The Last Photography is a poignant tale of love, life and war. Oh, and it’s divine.
What’s is all about?
Here’s the blurb from the publisher:
Rook Henderson is an award-winning photographer, still carrying the hidden scars of war. Now, suddenly, he is also a widower. Leaving his son Ralph to pick up the pieces, Rook flies to Vietnam for the first time in fifty years, escaping to the landscape of a place he once knew so well.
But when Ralph follows him out there, seeking answers from the father he barely knows, Rook is forced to unwind his past: his childhood in Yorkshire, his life in London in the 1960s and his marriage to the unforgettable June – and to ask himself what price he has paid for a life behind the lens…
You can read a longer extract from the book here.
What’s good about it?
The Last Photograph is an absorbing and captivating book that draws you in from the very start. In fact, it’s so engaging that I read it in one day on a round trip from Newcastle to London.
Chapman is exceptional at crafting consuming senses of time and place in her writing. The book is imbued with the glamour of the 1960s with lustrous descriptions of cocktail parties at The Ritz, fashionable frocks and post-war decadence.
The scenes in Vietnam are equally vivid, and the political tension and threat of violence is tangible. Chapman manages to steer clear of a historical war novel, though. The Vietnam War is a central part of this narrative but it’s used as a vehicle to explore the impact of conflict on real people and Rook’s urge to be a part of the unfolding action on the ground.
The consideration of war in The Last Photograph really intrigued me. It’s not glamorised but the comradery of the war correspondents – journalists and photographers at the coalface of the conflict – is extremely attractive. Rook’s desire to return there, to be part of such a vital and vibrant company, is truly understandable.
Rook is a character that I resonated with on many levels. Like a lot of people from small towns, he yearns to break out and discover the world beyond the inherited life path set out for him from birth. When he and June move to London, there’s an excitement and anticipation to their journey that feels very genuine without being condescending to those who remain at home.

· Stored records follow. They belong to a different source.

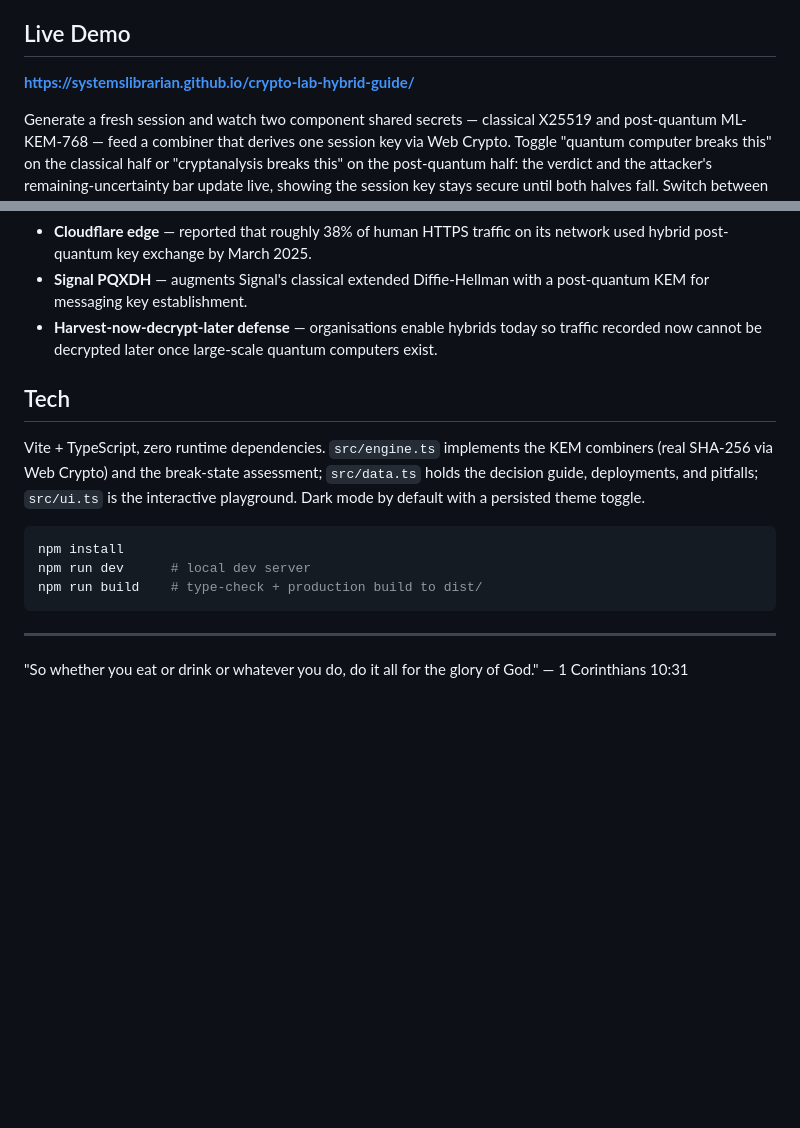
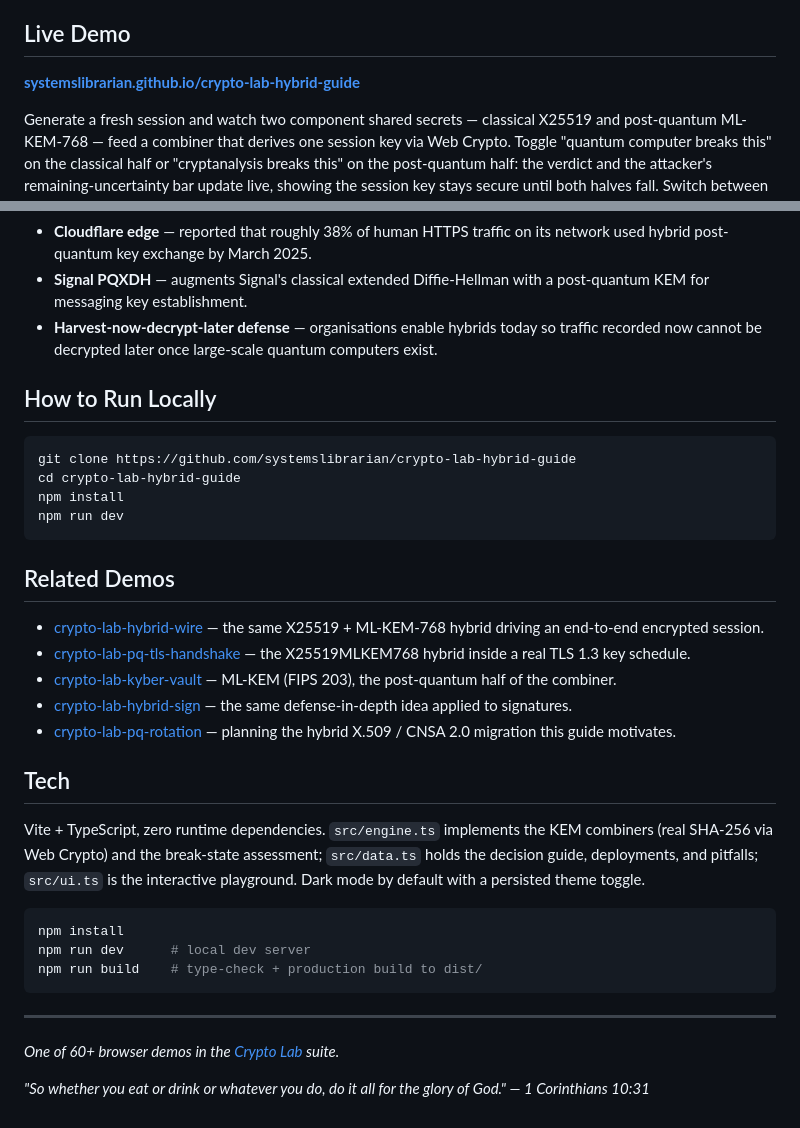
Before and after one commit to systemslibrarian/crypto-lab-hybrid-guide, a Markdown page: README.md, 2 parts joined by grey strips. Rendered like a GitHub page; blank space fills up the shorter version.

Commit message:
docs: normalize README to canonical crypto-lab template + Related Demos
Uniform sections (What It Is / When to Use It / Live Demo / What Can Go Wrong /
Real-World Usage / How to Run Locally / Related Demos), standardized live-demo
link and footer, cross-links to sibling demos. Existing prose preserved.

Co-Authored-By: Claude Opus 4.8 (1M context) <noreply@anthropic.com>

````diff
--- a/README.md
+++ b/README.md
@@ -14,7 +14,7 @@ An interactive guide to hybrid cryptography, the recommended strategy for the tr
 
 ## Live Demo
 
-[**https://systemslibrarian.github.io/crypto-lab-hybrid-guide/**](https://systemslibrarian.github.io/crypto-lab-hybrid-guide/)
+**[systemslibrarian.github.io/crypto-lab-hybrid-guide](https://systemslibrarian.github.io/crypto-lab-hybrid-guide/)**
 
 Generate a fresh session and watch two component shared secrets — classical X25519 and post-quantum ML-KEM-768 — feed a combiner that derives one session key via Web Crypto. Toggle "quantum computer breaks this" on the classical half or "cryptanalysis breaks this" on the post-quantum half: the verdict and the attacker's remaining-uncertainty bar update live, showing the session key stays secure until both halves fall. Switch between a naive concatenation combiner and an X-Wing-style bound combiner to see the construction difference. Below the playground, a decision guide, a list of real production deployments (TLS 1.3 X25519MLKEM768, Cloudflare, X-Wing, Google's CECPQ experiments, Signal PQXDH), and a do/watch-out practice section complete the picture.
 
@@ -34,6 +34,23 @@ Generate a fresh session and watch two component shared secrets — classical X2
 - **Signal PQXDH** — augments Signal's classical extended Diffie-Hellman with a post-quantum KEM for messaging key establishment.
 - **Harvest-now-decrypt-later defense** — organisations enable hybrids today so traffic recorded now cannot be decrypted later once large-scale quantum computers exist.
 
+## How to Run Locally
+
+```bash
+git clone https://github.com/systemslibrarian/crypto-lab-hybrid-guide
+cd crypto-lab-hybrid-guide
+npm install
+npm run dev
+```
+
+## Related Demos
+
+- [crypto-lab-hybrid-wire](https://systemslibrarian.github.io/crypto-lab-hybrid-wire/) — the same X25519 + ML-KEM-768 hybrid driving an end-to-end encrypted session.
+- [crypto-lab-pq-tls-handshake](https://systemslibrarian.github.io/crypto-lab-pq-tls-handshake/) — the X25519MLKEM768 hybrid inside a real TLS 1.3 key schedule.
+- [crypto-lab-kyber-vault](https://systemslibrarian.github.io/crypto-lab-kyber-vault/) — ML-KEM (FIPS 203), the post-quantum half of the combiner.
+- [crypto-lab-hybrid-sign](https://systemslibrarian.github.io/crypto-lab-hybrid-sign/) — the same defense-in-depth idea applied to signatures.
+- [crypto-lab-pq-rotation](https://systemslibrarian.github.io/crypto-lab-pq-rotation/) — planning the hybrid X.509 / CNSA 2.0 migration this guide motivates.
+
 ## Tech
 
 Vite + TypeScript, zero runtime dependencies. `src/engine.ts` implements the KEM combiners (real SHA-256 via Web Crypto) and the break-state assessment; `src/data.ts` holds the decision guide, deployments, and pitfalls; `src/ui.ts` is the interactive playground. Dark mode by default with a persisted theme toggle.
@@ -46,4 +63,6 @@ npm run build    # type-check + production build to dist/
 
 ---
 
-"So whether you eat or drink or whatever you do, do it all for the glory of God." — 1 Corinthians 10:31
+*One of 60+ browser demos in the [Crypto Lab](https://crypto-lab.systemslibrarian.dev/) suite.*
+
+*"So whether you eat or drink or whatever you do, do it all for the glory of God." — 1 Corinthians 10:31*
````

The relationship between Rook and June defines The Last Photograph. At each stage of their marriage, Chapman beautifully captures the joys, tensions and strains on their relationship. From finding their own career paths to starting a family, the dramatic ups and downs of their union are hugely relatable and immensely engaging. Rook’s relationship with his son is also brilliantly portrayed, with just enough pathos and masculine head-butting to make it utterly believable.
The ending of the book is extremely poignant and explains much about Rook’s outlook and life choices. I was genuinely moved when reading the final chapters and saddened to leave these characters behind.
What’s not so good about it?
Not much at all. The pace is great, the characters are well developed and the story is engaging. I highly recommend this book.
The Last Photograph is out now in paperback from Picador.